Ericsson, Broadsoft Snack on Danish

CHICAGO – Supercomm 2005 – While many infrastructure players here at Supercomm are positioning themselves as IMS-capable players, Ericsson AB (Nasdaq: ERICY) has turned IMS into real business, with Danish national operator TDC A/S (Copenhagen: TDC) its latest reference account (see Ericsson Provides TDC With IMS, IMS: Pulling the Pieces Together, and Supercomm Preview II: Mobile & Convergence).

TDC will initially use Ericsson's IMS systems to provide services such as VOIP and IP Centrex to its fixed-line business users. The hosted Centrex capabilities are provided by BroadSoft Inc., which has had its software integrated into the Swedish vendor's platform (see Ericsson Integrates BroadSoft).

Ericsson says it now has 27 carriers using its IMS (IP Multimedia Subsystem) architecture, a standards-based approach for delivering services over any type of access infrastructure and a central plank of carrier service and network convergence strategies (see Ericsson Demos IMS). Those carriers include Telecom Italia Mobile SpA (Milan: TIM), Sprint Corp. (NYSE: FON), Telefónica SA, and TeliaSonera AB (Nasdaq: TLSN), in addition to TDC (see Ericsson Provides IMS to Telefónica , Ericsson Grabs Sprint IMS Win, and Telecom Italia Picks Ericsson for IMS).

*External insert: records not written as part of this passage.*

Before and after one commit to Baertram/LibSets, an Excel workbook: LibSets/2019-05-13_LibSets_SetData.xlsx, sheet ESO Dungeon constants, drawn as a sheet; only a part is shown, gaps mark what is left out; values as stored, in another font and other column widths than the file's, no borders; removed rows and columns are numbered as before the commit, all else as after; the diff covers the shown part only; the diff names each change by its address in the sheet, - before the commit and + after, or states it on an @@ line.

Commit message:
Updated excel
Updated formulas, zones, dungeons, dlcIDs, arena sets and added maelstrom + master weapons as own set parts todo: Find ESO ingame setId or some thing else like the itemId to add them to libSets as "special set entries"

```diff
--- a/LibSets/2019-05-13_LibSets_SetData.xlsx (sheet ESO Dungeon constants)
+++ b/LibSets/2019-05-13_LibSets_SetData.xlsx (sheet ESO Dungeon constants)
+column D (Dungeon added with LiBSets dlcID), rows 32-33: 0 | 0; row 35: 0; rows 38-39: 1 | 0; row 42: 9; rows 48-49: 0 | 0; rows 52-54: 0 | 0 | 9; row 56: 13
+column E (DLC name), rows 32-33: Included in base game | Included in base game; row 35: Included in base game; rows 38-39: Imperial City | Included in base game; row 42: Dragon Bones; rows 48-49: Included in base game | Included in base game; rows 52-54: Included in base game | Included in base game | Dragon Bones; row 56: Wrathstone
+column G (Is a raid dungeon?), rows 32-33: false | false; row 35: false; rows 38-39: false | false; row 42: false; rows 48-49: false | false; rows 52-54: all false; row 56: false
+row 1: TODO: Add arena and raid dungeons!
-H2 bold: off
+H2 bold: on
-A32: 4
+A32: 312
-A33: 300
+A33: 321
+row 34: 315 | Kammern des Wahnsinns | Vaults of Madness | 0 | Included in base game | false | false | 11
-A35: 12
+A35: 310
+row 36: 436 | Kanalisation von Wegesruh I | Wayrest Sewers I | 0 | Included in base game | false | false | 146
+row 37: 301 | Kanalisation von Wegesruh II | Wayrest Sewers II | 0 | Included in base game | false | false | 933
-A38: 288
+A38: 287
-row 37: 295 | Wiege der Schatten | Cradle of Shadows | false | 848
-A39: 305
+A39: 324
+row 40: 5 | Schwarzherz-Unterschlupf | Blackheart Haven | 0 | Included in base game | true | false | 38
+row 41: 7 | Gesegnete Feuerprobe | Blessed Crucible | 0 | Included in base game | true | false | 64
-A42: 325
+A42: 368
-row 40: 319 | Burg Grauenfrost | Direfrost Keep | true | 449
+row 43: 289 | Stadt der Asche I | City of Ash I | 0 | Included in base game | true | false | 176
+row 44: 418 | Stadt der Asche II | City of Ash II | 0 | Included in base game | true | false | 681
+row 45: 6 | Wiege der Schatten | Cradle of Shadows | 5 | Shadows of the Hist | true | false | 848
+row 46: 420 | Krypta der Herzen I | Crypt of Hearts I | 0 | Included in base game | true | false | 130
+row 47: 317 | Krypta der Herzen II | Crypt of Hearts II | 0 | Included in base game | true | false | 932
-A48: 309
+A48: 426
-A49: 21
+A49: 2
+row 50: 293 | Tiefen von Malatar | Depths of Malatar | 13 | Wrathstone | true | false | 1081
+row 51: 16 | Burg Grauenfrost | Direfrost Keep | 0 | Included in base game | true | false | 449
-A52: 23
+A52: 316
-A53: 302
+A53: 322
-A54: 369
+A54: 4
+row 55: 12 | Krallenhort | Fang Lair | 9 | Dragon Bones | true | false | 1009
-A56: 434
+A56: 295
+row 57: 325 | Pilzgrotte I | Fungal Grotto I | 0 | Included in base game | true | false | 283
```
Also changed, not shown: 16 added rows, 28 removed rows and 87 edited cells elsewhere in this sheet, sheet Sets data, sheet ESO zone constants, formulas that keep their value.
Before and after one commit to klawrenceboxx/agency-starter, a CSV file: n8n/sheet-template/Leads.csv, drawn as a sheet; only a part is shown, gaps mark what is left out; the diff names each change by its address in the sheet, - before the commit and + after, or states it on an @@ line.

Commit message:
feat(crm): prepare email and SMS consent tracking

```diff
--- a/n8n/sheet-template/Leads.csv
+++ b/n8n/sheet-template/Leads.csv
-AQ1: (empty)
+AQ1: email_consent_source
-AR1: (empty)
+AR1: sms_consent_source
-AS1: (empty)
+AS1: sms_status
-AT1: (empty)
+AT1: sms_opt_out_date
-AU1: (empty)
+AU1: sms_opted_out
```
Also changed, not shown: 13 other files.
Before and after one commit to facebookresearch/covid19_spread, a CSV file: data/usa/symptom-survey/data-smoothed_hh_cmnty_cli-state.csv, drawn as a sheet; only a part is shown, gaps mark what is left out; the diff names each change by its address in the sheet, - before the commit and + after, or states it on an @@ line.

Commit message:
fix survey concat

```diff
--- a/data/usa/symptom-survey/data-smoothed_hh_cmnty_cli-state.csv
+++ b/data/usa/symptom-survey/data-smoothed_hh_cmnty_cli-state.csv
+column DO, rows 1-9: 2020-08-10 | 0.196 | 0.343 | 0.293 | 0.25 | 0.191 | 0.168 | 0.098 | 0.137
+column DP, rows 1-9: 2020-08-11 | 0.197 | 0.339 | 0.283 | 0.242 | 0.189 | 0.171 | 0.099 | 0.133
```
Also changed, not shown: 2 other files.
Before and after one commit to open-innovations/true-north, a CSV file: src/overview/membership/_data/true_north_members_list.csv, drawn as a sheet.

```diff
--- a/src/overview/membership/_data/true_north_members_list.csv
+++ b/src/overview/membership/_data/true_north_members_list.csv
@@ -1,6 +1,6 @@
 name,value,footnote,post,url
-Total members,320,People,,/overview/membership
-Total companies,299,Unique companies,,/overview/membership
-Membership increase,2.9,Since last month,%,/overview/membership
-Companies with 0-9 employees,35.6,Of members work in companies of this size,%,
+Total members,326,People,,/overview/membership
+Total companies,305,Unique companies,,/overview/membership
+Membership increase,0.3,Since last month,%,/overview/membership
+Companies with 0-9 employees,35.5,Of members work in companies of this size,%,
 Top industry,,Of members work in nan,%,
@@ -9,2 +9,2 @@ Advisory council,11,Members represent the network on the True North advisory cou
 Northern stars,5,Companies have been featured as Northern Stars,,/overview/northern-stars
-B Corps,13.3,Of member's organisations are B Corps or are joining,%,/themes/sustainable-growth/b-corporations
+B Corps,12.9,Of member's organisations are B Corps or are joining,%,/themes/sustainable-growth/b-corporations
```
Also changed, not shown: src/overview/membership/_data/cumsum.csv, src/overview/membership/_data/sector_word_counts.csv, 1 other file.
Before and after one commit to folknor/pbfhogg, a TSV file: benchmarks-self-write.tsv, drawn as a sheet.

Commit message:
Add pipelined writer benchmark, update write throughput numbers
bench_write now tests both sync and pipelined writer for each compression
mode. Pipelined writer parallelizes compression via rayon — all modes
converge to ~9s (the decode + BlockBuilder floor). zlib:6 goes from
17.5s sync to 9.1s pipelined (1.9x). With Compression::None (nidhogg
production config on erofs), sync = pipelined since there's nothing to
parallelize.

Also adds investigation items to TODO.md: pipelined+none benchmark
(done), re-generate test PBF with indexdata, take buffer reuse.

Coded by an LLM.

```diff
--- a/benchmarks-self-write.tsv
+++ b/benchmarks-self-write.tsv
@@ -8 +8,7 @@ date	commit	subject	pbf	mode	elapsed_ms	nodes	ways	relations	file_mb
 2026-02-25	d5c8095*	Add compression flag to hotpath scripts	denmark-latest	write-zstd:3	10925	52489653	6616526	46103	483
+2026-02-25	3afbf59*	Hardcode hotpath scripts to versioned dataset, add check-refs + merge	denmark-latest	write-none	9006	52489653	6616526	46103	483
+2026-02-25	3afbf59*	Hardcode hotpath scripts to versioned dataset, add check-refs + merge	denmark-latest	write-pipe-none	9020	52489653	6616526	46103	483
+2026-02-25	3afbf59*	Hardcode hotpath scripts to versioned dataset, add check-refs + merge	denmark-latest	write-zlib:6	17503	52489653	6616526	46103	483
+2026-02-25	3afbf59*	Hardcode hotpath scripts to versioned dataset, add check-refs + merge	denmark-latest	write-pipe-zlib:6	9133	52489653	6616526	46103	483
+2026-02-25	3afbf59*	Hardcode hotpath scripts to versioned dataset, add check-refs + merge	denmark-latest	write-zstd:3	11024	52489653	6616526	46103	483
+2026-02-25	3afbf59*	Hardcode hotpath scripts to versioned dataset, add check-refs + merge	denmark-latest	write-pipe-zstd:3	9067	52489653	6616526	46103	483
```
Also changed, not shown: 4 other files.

"Ericsson and Siemens Communications Group have emerged as the two leading major telecom vendors in the IMS systems market, with Lucent close behind," says Graham Finnie, Senior Analyst at Heavy Reading.

"It's got off to a really good start, winning deals with both wireless and wireline carriers, which is really good for Ericsson as it's often regarded simply as a vendor solely for mobile operators," adds Finnie, who is currently researching a major IMS report.

But there are issues with Ericsson's approach, says the analyst. "It has a proprietary underlying platform -- it's not ATCA hardware, and there's a lot of momentum behind ATCA. Also, Ericsson hasn't opened up all the interfaces in its IMS platform."

Ericsson believes that being able to offer a complete, end-to-end IMS solution is key, especially in the early days as service providers come to grips with what's required in terms of the service creation, session control, and transport elements of an IMS approach (see IMS Guide). That's why the vendor has integrated Broadsoft's software. "It's important to have a full solution," said Ericsson strategic marketing manager Oscar Gestblom during a briefing on the company's wireline strategy. He says that in the case of TDC, "we're delivering an Ericsson solution, even though we have Broadsoft's technology incorporated. We're doing the integration, verification testing, and providing the support."

The vendor believes it's well placed to pick up another major European fixed-line IMS account in the future. Ericsson is the sole provider of the "intelligent node" systems for BT Group plc's (NYSE: BT; London: BTA) 21st Century Network, which includes key IMS elements such as its softswitch (see Ericsson to Bring Partners to 21CN Party).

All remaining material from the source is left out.